"We try to lead the entertainment dimension," Citi's CEO of global consumer banking and executive chairman of Latin America and Mexico, Manuel Medina-Mora, tells Latin Trade. "It is access- access to something special, to privileges, and that is the way you position your credit card business."
This approach is an example of the innovation in consumer banking that Medina-Mora has overseen in his native Mexico for years. This third-generation banker originally led Banamex, which was purchased by Citi in 2001, growing the venerable Mexican bank by concentrating on customer service and relationships.
It's also an approach he is attempting to extend throughout Citi, which has operations in more than 100 countries, and is coming back to a core philosophy: "Banking is not about transactions, it's about relationships," he says. "In Banamex we have always had a philosophy ... that banking has to be about relationships with our clients, that banking is client-centered."
Many banks had abandoned this attitude until the financial crisis forced them to rediscover old ways of doing business.
Medina-Mora cites two other trends in banking: digitalization and globalization, which he says Citi is also embracing. Banamex, for example, launched a digital transfer platform with cellular giant Telcel and Inbursa (both owned by Carlos Slim) to allow anyone with a mobile phone to access banking services. "It is probably much clearer in the consumer dimension," Medina-Mora says of digitalization. "But even in the corporate electronic banking, online banking has changed the way we do things ... in trading, in capital markets, in the way transactions are executed, in cash management, trade finance and supply-chain finance."

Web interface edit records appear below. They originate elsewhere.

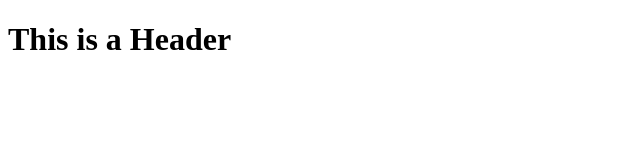
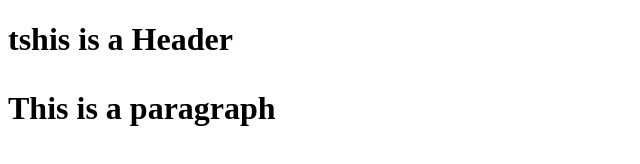
Before and after one commit to surpog17/git-test, a plain HTML site: page index.html in a window 1280 px wide. Shown: the whole page, without its empty margins (0-640 px from the left). Drawn offline with Linux system fonts and the light colour scheme.

Commit message:
second commit

```diff
--- a/index.html
+++ b/index.html
@@ -2,6 +2,7 @@
 <html>
 <head></head>
 <body>
-<h1>This is a Header<h1>
+<h1>tshis is a Header<h1>
+<p>This is a paragraph</p>
 </body>
 </html>
```
Also changed, not shown: templates/test.html (added).
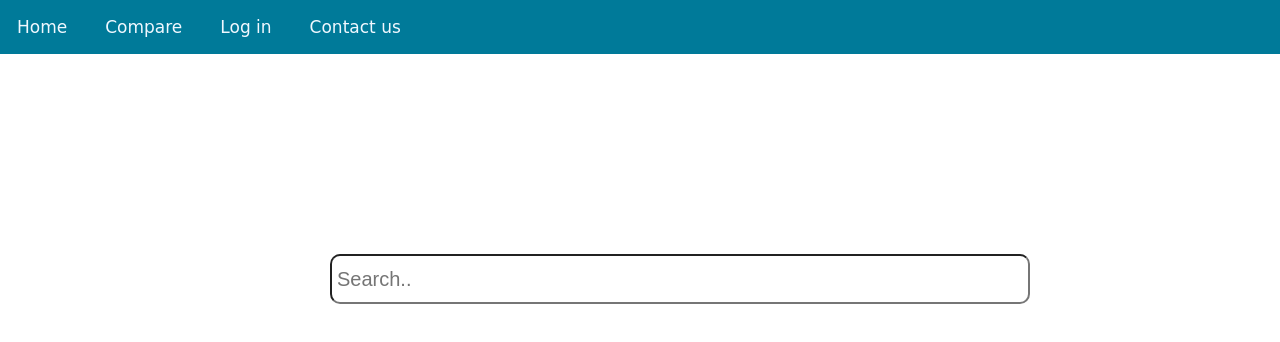
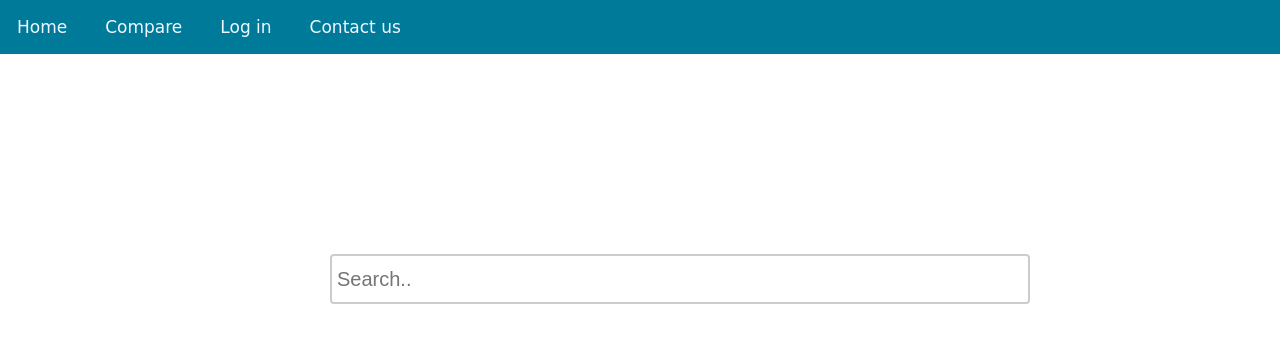
Before and after one commit to codewitcher/best_deals, a plain HTML site: page index.html in a window 1280 px wide. Drawn offline with Linux system fonts and the light colour scheme.

Commit message:
modified

```diff
--- a/style_sheet.css
+++ b/style_sheet.css
@@ -31,7 +31,7 @@ a.n{
 
 }
 #search{
-    box-shadow: 10;
+    text-shadow: 5px;
     margin: 0;
     padding: 5px;
     width: 700px;
@@ -39,11 +39,12 @@ a.n{
     position: relative;
     top: 200px;
     left: 330px;
-    border-radius: 10px;
+    border-radius: 4px;
+    border: 2px solid #ccc;
     background-color: white;
     font-size: 20px;
-    color:black;
-    background-color:white;
+    color:dimgrey;
+    transition: width 0.4s ease-in-out;
 }
 
 }
```
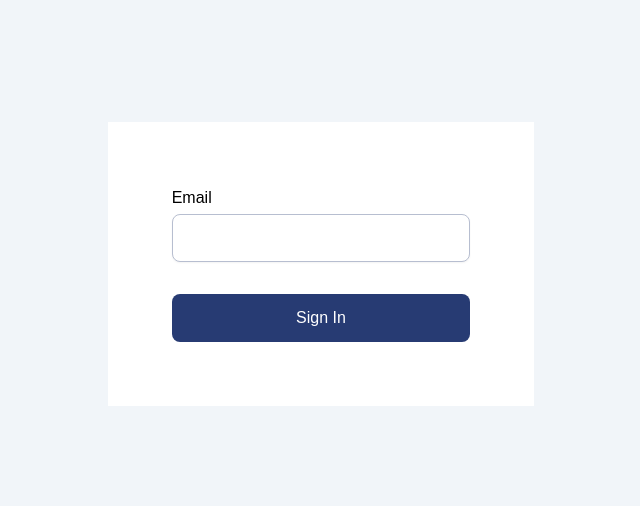
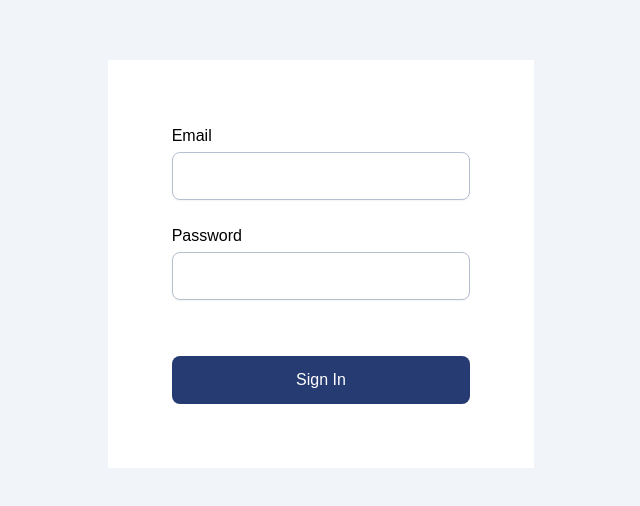
Before and after one commit to Sarbeng/react_portal, a React (Vite) app: page / in a window 1280 px wide. Shown: the part 136-642 px from the top of the page, without its empty margins (319-959 px from the left). Built offline with nearby package versions, Linux system fonts and the light colour scheme.

Commit message:
added type for typescript for the input elements yaaaayyyyy

```diff
--- a/src/components/TextInput.tsx
+++ b/src/components/TextInput.tsx
@@ -1,14 +1,15 @@
 
 interface Props{
-  name?: string
-  type?: string
-  label?:string
-  value?:string
-  ref?:string
-  handleChange: React.ChangeEvent<HTMLInputElement>
+  name?: string;
+  type?: string;
+  label?:string;
+  value?:string;
+  ref?:string;
+  handleChange: (e?: React.ChangeEvent<HTMLInputElement> | React.ChangeEvent<HTMLTextAreaElement>) => void;
+  handleBlur: React.FocusEventHandler<HTMLInputElement> | undefined;
 }
 
-export default function TextInput  (props:any) {
+export default function TextInput  (props:Props) {
     return (
 
             <div id="inputGroup">
@@ -16,7 +17,7 @@ export default function TextInput  (props:any) {
                 {props.label}
               </label>
               <input
-                className="mt-1  h-12 border border-primary-border rounded-lg w-full py-2 px-3 text-primary-main focus:outline-none  focus:border-primary-focused focus:ring-1 shadow-sm focus:ring-primary-focused "
+                className="mt-1 h-12 border border-primary-border rounded-lg w-full py-2 px-3 text-primary-main focus:outline-none  focus:border-primary-focused focus:ring-1 shadow-sm focus:ring-primary-focused "
                 name={props.name}
                 type={props.type}
                 value={props.value}
--- a/src/pages/Login/LoginPage.tsx
+++ b/src/pages/Login/LoginPage.tsx
@@ -14,7 +14,8 @@ export default function LoginPage() {
             password:''
         },
         validationSchema: Yup.object({
-            email: Yup.string().email().required()
+            email: Yup.string().email().required(),
+            password: Yup.string().required()
         }),
         onSubmit: values => {
           alert(JSON.stringify(values,null,2))
@@ -25,11 +26,20 @@ export default function LoginPage() {
       <div className="flex justify-center items-center h-screen w-screen md:bg-slate-100">
         <div className="p-4 md:p-16 bg-white w-full md:w-1/3">
           <form onSubmit={formik.handleSubmit}>
-            <TextInput label="Email" name="email" type="email" handleBlur={formik.handleBlur} value={formik.values.email} handleChange={formik.handleChange}/>
+           <div className="mb-6">
+           <TextInput label="Email" name="email" type="email" handleBlur={formik.handleBlur} value={formik.values.email} handleChange={formik.handleChange}/>
             {formik.touched.email && formik.errors.email ? (
          <div>{formik.errors.email}</div>
        ) : null}
 
+           </div>
+           <div className="mb-6">
+           <TextInput label="Password" name="password" type="password" handleBlur={formik.handleBlur} value={formik.values.password} handleChange={formik.handleChange}/>
+            {formik.touched.password && formik.errors.password ? (
+         <div>{formik.errors.password}</div>
+       ) : null}
+
+           </div>
             <div>
                 <button className="bg-primary-main w-full text-white rounded-lg px-4 py-2 h-12 mt-8" type="submit">Sign In</button>
             </div>
```
Also changed, not shown: src/components/IconInput.tsx (added).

Globalization also has brought about change in the banking sector--a trend Medina-Mora anticipates...